When talking about ‘tenants in common,’ we’re referring to a completely different situation. This is when each person has a definite share in the property – they each own their own specific share. This share doesn’t have to be equal; it can be any percentage of ownership. In this situation, if someone was to die, they can pass their ownership onto their loved ones. It doesn’t automatically get left to the person who owns the other half/share.
Which Option Should You Choose?
Choosing between tenants in common or joint tenancy is something that completely comes down to individual preference and circumstances. A lot of married couples prefer joint tenancy, as they like the security of knowing that their share will automatically be left to their spouse if something was to happen.

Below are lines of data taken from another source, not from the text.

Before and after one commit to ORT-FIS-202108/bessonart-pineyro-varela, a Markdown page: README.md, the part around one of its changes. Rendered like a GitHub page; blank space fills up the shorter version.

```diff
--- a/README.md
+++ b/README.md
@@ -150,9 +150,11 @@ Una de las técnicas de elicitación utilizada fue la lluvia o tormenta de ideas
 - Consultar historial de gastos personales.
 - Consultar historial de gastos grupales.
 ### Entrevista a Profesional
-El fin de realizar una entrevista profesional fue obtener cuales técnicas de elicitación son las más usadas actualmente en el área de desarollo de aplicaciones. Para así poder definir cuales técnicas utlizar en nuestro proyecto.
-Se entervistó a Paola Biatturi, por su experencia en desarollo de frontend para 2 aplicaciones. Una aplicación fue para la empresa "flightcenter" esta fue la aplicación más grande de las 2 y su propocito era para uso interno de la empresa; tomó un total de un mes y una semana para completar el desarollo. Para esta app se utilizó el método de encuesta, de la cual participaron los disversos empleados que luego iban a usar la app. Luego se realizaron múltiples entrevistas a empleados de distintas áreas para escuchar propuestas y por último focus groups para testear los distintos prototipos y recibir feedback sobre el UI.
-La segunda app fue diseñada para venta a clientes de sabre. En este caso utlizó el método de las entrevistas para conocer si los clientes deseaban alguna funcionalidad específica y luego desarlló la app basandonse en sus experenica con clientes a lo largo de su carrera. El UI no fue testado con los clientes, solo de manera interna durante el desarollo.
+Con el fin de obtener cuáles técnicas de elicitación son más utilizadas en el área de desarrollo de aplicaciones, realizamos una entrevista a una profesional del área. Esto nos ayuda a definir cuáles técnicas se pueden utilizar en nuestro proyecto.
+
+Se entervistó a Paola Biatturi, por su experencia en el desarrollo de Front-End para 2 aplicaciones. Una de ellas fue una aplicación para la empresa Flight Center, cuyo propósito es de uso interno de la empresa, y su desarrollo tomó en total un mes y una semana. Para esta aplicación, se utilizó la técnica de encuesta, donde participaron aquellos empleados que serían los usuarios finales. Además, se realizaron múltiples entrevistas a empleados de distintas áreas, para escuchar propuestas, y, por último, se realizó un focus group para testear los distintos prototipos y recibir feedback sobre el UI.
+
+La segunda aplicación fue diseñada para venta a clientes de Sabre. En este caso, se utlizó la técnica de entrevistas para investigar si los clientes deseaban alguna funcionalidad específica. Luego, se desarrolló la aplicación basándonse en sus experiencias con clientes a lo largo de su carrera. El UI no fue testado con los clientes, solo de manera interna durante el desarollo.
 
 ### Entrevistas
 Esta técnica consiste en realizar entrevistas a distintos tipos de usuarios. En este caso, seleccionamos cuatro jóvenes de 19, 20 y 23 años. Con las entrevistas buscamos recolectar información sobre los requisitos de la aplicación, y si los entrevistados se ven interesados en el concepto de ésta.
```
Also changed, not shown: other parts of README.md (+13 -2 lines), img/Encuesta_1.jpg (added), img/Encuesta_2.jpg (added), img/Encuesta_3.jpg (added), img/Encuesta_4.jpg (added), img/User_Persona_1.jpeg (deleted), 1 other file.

A lot of unmarried couples (although some married couples are also choosing this option too) are deciding that tenants in common is a more viable option for them. This is because if anything was to happen within the relationship, they don’t need permission from the other person to sell their share. For this reason alone, it’s also the more attractive option for friends and family members too. You can leave your share to someone other than the other owner.
What are Other Advantages to Choosing the Tenants in Common Option?
Tenants in common has several other distinct advantages. The main one is concerning the subject of debts. If your partner has significant debts when they pass away, this will be taken out of the house before their assets are shared according to their will. With a joint tenancy, your partners share is automatically yours if they were to pass away. If the debts are large, an “Insolvency Administration Order” could be placed, forcing the sale of your home.
If you are simply tenants in common, the situation becomes a lot easier. The aim will be to pay off their debts from their share of the property. However, it’s worth noting that if they ARE significant debts, it could still result in the sale of your home.
If you would like to learn more about the difference between the different tenancy options, please don’t hesitate to contact us. You can give us a call on 0121 321 3388 and we will be happy to help.